Original languageEnglish
Pages (from-to)279-303
Number of pages25
JournalPalestine Exploration Quarterly
Issue number4
StatePublished - 2021

Bibliographical note

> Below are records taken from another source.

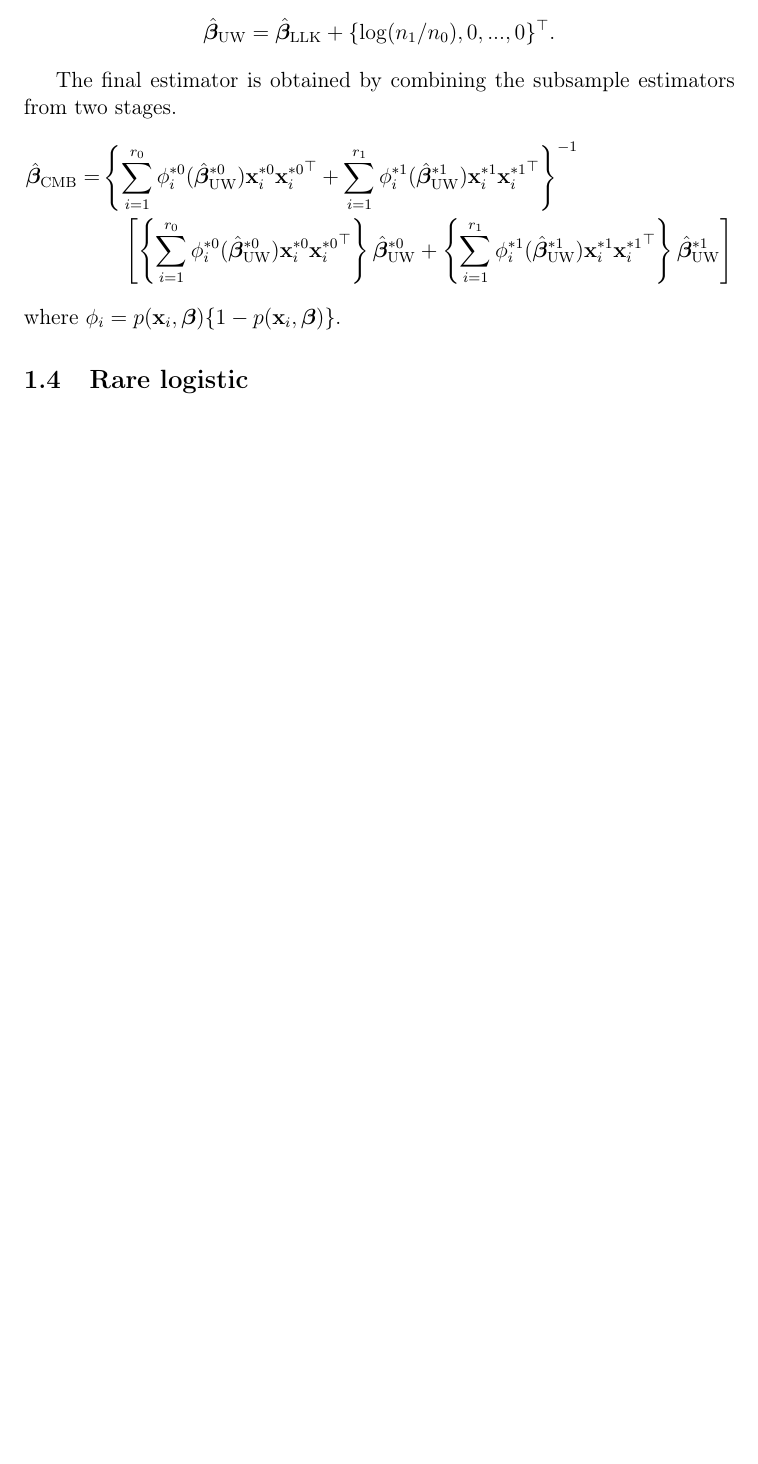
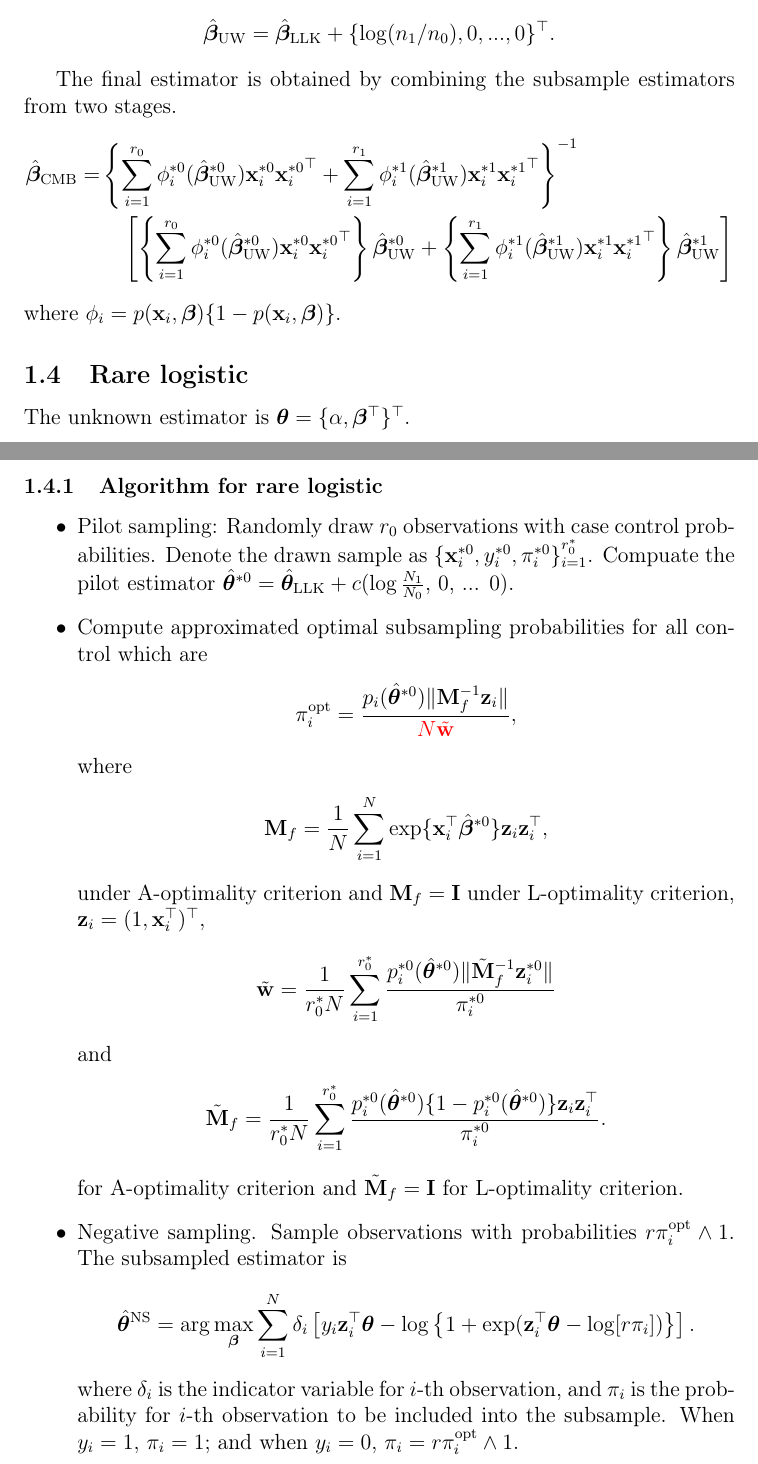
Before and after one commit to dqksnow/subsampling_myself, a LaTeX document (latex/formula.tex): part of page 2 of 2 before the commit and two parts of pages 2 and 3 of 3 after it, the two joined at a grey line, cut so that both start at the same text, the shorter picture padded with empty space. Compiled offline with pdfLaTeX.

Commit message:
rare logistic

```diff
--- a/latex/formula.tex
+++ b/latex/formula.tex
@@ -67,7 +67,45 @@ where $\phi_i = p(\x_i, \bbeta)\{ 1 - p(\x_i, \bbeta)\}$.
 
 \subsection{Rare logistic}
 
+The unknown estimator is $\btheta = \{\alpha, \bbeta\tp\}\tp$.
 
+\subsubsection{Algorithm for rare logistic}
 
+\begin{itemize}
+    \item Pilot sampling: Randomly draw $r_0$ observations with case control
+    probabilities. Denote the drawn sample as
+    $\{\x_i^{*0}, y_i^{*0}, \pi_i^{*0}\}_{i=1}^{r_0^*}$. Compuate the pilot
+    estimator
+    $\htheta^{*0} = \htheta_{\mathrm{LLK}} + c(\log\frac{N_1}{N_0}$, 0, ... 0).
+    \item Compute approximated optimal subsampling probabilities for all
+    control which are
+    \begin{align*}
+        \pi_i^{\mathrm{opt}} = \frac{p_i(\htheta^{*0})\|\M_f^{-1} \z_i\|}{\red N\tilde\w},
+    \end{align*}
+    where
+    \begin{align*}
+        \M_f = \oneN\sumN \exp\{ \x_i\tp \hbeta^{*0}\} \z_i\z_i\tp,
+    \end{align*}
+    under A-optimality criterion and $\M_f = \I$ under L-optimality criterion,
+$\z_i = (1, \x_i\tp)\tp$,
+\begin{align*}
+    \tilde\w = \frac{1}{r_0^* N} \sum_{i=1}^{r_0^{*}} \frac{p^{*0}_i(\htheta^{*0})\|\tilde\M_f^{-1} \z^{*0}_i\|}{\pi_i^{*0}}
+\end{align*}
+and
+\begin{align*}
+    \tilde\M_f &= \frac{1}{r_0^* N} \sum_{i=1}^{r_0^*} \frac{p_i^{*0}(\htheta^{*0})\{1 - p_i^{*0}(\htheta^{*0})\} \z_i\z_i\tp}{\pi_i^{*0}}.
+\end{align*}
+for A-optimality criterion and $\tilde\M_f = \I$ for L-optimality criterion.
+\item Negative sampling. Sample observations with probabilities
+$r \pi_i^{\mathrm{opt}} \wedge 1$. The subsampled estimator is
+\begin{align*}
+    \htheta^{\mathrm{NS}} = \arg\max_{\bbeta} \sumN \delta_i
+    \left[y_i \z_i\tp \btheta - \log\left\{ 1 + \exp(\z_i\tp \btheta - \log [r \pi_i]) \right\}\right].
+\end{align*}
+where $\delta_i$ is the indicator variable for $i$-th observation, and
+$\pi_i$ is the probability for $i$-th observation to be included into
+the subsample. When $y_i = 1$, $\pi_i = 1$; and
+when $y_i = 0$, $\pi_i = r\pi_i^{\mathrm{opt}} \wedge 1$.
+\end{itemize}
 
 \end{document}
```
Also changed, not shown: 3 other files.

Funding Information:
The excavations were carried out by the Hippos Excavations Project on behalf of the Zinman Institute of Archaeology, University of Haifa, Israel, directed by E. Dan and M. Eisenberg (2012–2013) and by M. Eisenberg and A. Kowalewska (2018–2019). The digging was done in-between the main excavation seasons during daily dig days with a dozen of highly motivated participants. Field managing was done by M. Eisenberg and A. Kowalewska with the assistance of A. Pažout and N. Koskanen.; ground and drone-based photography and photogrammetry was done by M. Eisenberg; metal detector operation by A. Iermolin and M. Eisenberg; drawing and measurements by B. Canon; pottery reading by M. Osband; numismatics by A. Berman and D. Syon; field conservation by A. Iermolin and Y. Vitkalov, and conservation of small finds and architectural sculpted pieces by A. Iermolin, head of the Conservation Lab at the Zinman Institute of Archaeology, University of Haifa . All crucial loci, and some fill loci, were sifted on-site. The excavations were carried out under Israel Antiquities Authority excavation licenses G16/2012 and G-16/2019, and NPA permits 2793/12 and A007-19. The research was supported by the Israel Science Foundation Grant 722/17.

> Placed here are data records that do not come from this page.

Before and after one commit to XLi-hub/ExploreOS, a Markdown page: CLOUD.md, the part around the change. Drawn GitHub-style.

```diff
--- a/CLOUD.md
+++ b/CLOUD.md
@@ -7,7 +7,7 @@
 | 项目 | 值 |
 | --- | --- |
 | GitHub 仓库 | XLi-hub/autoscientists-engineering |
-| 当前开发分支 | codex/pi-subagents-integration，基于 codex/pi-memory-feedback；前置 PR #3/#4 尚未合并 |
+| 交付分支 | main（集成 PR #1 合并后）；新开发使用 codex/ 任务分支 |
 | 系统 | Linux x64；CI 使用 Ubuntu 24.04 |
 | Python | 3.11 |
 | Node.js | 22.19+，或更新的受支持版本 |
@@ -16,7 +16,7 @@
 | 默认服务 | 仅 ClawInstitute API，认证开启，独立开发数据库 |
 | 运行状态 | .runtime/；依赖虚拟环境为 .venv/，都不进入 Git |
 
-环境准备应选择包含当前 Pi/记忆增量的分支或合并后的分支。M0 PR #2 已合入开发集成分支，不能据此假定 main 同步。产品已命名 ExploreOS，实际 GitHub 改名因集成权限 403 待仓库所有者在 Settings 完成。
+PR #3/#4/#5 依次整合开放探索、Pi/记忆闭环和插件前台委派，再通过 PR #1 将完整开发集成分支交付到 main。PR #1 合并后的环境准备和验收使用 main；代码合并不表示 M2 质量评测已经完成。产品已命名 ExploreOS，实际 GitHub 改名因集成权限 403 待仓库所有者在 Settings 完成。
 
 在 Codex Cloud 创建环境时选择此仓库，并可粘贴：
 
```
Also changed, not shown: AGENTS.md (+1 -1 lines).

Funding Information:
I would like to thank Ronit Palistrant Schaick and Orit Peleg-Barkat for the insights and references concerning the architectural fragments and sculpted fragments, Arthur Segal and Jacques Seigne for their important insights, and mainly to Arleta Kowalewska for her precious assistance and co-directing. The mausoleum was excavated by a wonderful group of about a dozen highly motivated volunteers, who participated regularly and invested their energy and time; I am deeply grateful for each of them, and in particular to Alexander Iermolin, Alex Nakaryakov, Yana Vitkalov, Miri Hecht and Vladimir Lechem. Part of the logistics, equipment and laboratories services were supplied by the Zinman Institute of Archaeology at the University of Haifa and I thank them for their important support.

Publisher Copyright:
© Palestine Exploration Fund 2020.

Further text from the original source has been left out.